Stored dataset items
++++++++++

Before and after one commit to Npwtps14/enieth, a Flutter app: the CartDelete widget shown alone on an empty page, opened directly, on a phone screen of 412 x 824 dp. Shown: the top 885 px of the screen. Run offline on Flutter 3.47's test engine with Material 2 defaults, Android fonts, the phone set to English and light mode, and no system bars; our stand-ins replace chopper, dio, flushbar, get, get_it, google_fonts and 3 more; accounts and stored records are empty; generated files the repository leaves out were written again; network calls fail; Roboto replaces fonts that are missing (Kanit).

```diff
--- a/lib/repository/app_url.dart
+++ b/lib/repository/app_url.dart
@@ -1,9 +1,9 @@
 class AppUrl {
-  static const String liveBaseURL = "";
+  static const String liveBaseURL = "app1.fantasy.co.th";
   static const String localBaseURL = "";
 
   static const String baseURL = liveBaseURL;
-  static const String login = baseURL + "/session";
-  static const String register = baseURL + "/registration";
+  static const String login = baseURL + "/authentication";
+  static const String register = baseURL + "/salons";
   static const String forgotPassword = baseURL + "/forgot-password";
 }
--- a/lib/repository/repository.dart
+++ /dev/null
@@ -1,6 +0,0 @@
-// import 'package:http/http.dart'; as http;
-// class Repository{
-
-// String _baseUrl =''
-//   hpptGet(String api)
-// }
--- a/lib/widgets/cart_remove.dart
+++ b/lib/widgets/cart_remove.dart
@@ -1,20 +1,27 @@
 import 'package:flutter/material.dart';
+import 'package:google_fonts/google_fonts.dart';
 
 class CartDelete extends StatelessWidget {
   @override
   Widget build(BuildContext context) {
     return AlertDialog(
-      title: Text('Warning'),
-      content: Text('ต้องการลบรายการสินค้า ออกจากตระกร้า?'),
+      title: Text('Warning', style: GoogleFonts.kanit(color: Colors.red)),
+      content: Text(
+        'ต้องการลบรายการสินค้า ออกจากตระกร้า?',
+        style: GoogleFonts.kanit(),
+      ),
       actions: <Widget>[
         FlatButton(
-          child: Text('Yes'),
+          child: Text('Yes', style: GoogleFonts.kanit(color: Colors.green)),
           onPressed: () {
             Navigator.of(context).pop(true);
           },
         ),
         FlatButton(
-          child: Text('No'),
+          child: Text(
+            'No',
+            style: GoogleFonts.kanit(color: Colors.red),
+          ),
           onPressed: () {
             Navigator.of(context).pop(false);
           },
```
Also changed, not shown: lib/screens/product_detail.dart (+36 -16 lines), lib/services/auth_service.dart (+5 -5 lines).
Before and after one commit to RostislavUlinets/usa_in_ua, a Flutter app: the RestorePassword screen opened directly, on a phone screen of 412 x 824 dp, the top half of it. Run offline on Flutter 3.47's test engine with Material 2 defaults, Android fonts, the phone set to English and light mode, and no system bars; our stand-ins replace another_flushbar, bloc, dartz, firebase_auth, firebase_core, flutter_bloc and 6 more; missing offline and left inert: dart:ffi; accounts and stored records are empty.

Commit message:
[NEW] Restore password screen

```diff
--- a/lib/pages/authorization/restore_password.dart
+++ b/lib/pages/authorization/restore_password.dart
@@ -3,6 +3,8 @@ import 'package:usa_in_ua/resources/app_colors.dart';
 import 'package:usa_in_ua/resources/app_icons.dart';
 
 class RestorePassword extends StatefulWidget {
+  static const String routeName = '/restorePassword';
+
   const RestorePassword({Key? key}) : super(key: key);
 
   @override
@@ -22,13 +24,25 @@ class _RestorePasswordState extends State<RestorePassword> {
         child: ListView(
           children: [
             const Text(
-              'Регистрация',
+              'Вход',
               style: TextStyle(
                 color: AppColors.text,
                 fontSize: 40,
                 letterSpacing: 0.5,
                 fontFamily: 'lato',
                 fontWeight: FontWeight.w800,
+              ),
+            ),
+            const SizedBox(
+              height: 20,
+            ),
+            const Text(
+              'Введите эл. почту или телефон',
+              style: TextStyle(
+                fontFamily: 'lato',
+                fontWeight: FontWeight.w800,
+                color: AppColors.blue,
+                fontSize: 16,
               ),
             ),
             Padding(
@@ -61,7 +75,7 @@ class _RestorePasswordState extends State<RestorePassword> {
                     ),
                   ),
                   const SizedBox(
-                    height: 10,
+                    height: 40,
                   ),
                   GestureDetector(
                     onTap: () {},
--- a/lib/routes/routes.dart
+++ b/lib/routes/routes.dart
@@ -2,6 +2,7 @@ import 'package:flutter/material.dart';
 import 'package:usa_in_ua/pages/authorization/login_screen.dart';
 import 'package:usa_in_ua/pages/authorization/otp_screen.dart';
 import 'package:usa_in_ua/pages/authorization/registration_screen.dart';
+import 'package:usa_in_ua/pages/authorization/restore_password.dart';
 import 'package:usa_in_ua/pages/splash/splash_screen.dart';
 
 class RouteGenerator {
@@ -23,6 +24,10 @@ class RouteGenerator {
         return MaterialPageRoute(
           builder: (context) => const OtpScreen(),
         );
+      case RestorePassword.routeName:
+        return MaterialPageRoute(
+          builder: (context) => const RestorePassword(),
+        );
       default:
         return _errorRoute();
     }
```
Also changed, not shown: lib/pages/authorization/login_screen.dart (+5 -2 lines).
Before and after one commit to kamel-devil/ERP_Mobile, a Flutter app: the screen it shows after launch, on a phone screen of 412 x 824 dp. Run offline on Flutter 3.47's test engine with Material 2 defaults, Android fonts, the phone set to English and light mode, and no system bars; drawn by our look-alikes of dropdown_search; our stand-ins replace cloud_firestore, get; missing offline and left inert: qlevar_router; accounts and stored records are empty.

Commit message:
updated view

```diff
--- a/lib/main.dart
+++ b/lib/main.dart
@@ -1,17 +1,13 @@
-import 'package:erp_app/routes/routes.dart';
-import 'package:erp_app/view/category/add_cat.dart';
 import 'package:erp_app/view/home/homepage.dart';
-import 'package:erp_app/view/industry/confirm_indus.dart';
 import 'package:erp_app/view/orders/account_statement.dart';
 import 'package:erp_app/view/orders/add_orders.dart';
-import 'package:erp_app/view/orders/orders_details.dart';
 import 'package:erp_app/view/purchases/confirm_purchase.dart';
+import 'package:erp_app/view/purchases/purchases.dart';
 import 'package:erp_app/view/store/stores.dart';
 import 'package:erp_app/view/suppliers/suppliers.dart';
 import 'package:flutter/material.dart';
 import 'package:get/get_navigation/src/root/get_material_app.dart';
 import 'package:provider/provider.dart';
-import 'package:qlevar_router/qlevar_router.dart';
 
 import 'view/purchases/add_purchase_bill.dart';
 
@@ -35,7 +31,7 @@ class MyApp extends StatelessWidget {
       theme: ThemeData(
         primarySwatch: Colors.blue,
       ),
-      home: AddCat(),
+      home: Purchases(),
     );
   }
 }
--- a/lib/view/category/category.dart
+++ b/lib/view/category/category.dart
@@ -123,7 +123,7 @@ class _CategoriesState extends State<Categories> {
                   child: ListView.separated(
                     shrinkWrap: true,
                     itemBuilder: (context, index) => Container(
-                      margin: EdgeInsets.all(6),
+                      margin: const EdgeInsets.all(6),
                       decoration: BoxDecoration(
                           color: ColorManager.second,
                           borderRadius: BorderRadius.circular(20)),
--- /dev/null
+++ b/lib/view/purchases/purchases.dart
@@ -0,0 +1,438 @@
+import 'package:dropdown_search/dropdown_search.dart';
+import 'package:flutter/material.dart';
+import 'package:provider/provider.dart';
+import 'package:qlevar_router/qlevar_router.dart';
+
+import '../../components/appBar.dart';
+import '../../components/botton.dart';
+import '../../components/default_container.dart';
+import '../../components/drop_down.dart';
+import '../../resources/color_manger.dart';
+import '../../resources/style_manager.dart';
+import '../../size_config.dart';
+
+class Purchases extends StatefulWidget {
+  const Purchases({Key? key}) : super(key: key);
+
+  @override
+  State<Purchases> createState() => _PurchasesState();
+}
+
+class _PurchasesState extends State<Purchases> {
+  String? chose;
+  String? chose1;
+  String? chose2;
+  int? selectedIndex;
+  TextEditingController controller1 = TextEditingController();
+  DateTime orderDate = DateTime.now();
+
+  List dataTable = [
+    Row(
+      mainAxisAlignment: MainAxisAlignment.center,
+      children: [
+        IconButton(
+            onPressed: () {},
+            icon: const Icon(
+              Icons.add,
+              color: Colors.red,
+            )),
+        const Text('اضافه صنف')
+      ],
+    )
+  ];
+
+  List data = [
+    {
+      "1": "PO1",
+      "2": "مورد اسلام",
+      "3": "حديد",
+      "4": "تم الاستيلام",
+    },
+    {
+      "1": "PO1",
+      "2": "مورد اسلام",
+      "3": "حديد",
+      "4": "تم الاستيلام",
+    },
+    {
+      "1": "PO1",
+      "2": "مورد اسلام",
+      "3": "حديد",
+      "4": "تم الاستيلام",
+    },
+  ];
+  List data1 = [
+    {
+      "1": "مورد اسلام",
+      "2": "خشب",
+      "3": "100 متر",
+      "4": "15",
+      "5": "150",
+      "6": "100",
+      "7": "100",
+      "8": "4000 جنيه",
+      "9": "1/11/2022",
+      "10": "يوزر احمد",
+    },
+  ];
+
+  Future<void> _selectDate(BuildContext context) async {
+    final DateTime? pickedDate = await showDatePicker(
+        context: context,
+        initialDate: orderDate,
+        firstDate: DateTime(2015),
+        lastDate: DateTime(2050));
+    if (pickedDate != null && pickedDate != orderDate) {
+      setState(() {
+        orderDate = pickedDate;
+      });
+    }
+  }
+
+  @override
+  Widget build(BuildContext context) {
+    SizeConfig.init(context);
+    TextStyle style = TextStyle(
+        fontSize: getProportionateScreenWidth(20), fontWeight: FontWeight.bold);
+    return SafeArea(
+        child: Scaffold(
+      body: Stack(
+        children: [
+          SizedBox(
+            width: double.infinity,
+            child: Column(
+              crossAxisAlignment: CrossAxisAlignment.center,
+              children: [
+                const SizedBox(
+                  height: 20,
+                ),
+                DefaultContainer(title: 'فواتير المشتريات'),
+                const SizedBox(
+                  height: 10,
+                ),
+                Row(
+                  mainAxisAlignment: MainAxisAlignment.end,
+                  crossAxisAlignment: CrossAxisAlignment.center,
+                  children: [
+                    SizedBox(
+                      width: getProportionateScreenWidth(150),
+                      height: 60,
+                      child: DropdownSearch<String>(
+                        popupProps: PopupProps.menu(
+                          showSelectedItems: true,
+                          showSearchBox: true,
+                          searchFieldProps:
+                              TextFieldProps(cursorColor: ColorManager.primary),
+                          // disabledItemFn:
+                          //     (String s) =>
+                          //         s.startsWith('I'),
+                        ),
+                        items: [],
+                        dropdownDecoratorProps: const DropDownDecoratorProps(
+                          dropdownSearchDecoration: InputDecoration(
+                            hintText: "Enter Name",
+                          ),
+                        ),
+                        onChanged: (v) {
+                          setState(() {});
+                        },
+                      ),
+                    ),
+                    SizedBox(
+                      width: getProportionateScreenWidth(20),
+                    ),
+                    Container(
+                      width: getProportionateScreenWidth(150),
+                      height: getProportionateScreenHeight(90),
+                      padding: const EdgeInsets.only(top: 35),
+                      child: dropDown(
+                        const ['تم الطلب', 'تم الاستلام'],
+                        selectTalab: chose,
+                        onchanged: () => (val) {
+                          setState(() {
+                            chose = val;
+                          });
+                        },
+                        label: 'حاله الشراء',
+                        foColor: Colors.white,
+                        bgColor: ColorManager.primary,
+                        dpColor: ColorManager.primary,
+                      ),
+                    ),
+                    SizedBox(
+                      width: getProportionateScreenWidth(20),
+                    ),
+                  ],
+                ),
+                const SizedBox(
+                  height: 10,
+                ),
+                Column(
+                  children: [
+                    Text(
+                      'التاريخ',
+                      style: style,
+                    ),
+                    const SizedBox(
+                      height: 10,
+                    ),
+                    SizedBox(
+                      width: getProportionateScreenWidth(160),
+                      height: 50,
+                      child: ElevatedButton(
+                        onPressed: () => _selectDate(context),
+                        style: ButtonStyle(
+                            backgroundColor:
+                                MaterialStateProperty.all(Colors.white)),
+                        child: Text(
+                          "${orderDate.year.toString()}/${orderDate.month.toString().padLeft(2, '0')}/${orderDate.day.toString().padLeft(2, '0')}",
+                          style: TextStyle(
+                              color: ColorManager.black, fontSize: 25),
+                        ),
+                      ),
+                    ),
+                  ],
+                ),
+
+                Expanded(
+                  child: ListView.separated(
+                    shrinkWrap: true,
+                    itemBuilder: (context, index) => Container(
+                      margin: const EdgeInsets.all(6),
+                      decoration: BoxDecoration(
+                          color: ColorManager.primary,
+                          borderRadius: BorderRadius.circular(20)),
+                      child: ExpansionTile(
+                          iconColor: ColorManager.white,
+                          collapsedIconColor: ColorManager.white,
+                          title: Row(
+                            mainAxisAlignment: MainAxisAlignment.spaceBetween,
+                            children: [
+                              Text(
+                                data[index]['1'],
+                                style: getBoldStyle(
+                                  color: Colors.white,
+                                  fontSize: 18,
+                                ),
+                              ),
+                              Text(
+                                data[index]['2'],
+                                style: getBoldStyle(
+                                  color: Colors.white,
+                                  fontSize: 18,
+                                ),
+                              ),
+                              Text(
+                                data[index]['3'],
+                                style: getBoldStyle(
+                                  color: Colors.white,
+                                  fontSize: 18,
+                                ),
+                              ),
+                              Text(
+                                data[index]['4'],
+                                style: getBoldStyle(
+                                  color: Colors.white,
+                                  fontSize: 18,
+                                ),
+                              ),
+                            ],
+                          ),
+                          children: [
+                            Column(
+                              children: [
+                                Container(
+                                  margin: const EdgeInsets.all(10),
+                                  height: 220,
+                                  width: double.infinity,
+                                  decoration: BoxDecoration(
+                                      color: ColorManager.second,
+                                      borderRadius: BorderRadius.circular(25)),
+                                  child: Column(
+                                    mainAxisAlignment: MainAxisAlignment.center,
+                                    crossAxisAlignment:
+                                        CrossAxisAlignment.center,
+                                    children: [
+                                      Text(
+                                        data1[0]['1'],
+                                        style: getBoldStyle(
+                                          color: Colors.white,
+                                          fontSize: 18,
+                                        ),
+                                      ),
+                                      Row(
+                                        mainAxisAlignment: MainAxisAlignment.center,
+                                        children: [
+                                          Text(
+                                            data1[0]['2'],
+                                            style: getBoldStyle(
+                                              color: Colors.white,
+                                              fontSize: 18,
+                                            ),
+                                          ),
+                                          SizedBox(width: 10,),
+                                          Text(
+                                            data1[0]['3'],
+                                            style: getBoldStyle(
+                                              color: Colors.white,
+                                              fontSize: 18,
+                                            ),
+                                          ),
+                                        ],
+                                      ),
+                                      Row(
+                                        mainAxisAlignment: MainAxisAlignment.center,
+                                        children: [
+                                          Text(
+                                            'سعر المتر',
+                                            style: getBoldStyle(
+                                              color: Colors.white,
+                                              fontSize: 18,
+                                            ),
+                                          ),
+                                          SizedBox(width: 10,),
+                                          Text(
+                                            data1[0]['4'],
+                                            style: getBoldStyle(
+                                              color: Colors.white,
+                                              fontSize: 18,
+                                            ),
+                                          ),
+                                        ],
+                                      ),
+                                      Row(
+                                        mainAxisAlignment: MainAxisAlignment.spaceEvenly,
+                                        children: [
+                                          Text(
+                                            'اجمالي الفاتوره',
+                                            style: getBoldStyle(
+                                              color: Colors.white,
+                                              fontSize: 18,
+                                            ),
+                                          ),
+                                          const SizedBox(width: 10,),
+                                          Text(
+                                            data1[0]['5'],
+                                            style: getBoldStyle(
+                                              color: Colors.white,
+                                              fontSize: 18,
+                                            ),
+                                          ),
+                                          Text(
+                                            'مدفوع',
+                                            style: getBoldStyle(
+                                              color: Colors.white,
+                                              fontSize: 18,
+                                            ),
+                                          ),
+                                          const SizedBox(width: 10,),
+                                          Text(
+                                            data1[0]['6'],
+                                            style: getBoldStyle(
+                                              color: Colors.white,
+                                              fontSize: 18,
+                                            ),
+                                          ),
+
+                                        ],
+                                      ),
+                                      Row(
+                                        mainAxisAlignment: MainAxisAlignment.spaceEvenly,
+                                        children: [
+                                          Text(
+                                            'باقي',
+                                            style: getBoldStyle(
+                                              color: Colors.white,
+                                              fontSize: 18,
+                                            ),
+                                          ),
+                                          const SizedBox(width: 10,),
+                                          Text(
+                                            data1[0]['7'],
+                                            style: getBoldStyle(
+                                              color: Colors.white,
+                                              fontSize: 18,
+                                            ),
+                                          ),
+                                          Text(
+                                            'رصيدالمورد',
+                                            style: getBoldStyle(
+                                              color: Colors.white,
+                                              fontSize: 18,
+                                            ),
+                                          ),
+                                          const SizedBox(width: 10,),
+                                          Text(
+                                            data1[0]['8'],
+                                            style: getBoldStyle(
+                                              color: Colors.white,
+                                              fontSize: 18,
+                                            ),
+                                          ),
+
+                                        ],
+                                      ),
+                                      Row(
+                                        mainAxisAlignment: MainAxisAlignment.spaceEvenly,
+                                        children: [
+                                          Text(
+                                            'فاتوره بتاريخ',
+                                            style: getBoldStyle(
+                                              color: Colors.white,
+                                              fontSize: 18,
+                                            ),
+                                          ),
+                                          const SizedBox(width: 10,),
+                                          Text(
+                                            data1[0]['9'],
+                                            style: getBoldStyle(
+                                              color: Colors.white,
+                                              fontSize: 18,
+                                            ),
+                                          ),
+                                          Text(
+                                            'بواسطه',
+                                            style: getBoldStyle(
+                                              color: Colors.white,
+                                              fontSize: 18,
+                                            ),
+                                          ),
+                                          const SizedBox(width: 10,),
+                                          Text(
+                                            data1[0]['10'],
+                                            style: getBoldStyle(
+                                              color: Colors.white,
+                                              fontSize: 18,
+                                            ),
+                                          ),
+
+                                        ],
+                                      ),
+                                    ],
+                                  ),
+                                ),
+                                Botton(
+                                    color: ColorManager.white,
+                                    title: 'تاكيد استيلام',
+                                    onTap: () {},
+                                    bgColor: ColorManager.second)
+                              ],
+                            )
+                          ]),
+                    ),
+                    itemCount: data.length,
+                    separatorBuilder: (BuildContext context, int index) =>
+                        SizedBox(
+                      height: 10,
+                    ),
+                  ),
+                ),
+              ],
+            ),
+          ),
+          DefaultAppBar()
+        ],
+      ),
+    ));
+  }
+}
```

++++++++++

**WORK ORDER:**
Find and copy each line above that includes the string "ListView".

**ANSWER TO THIS TASK:**
         child: ListView(
                   child: ListView.separated(
+                  child: ListView.separated(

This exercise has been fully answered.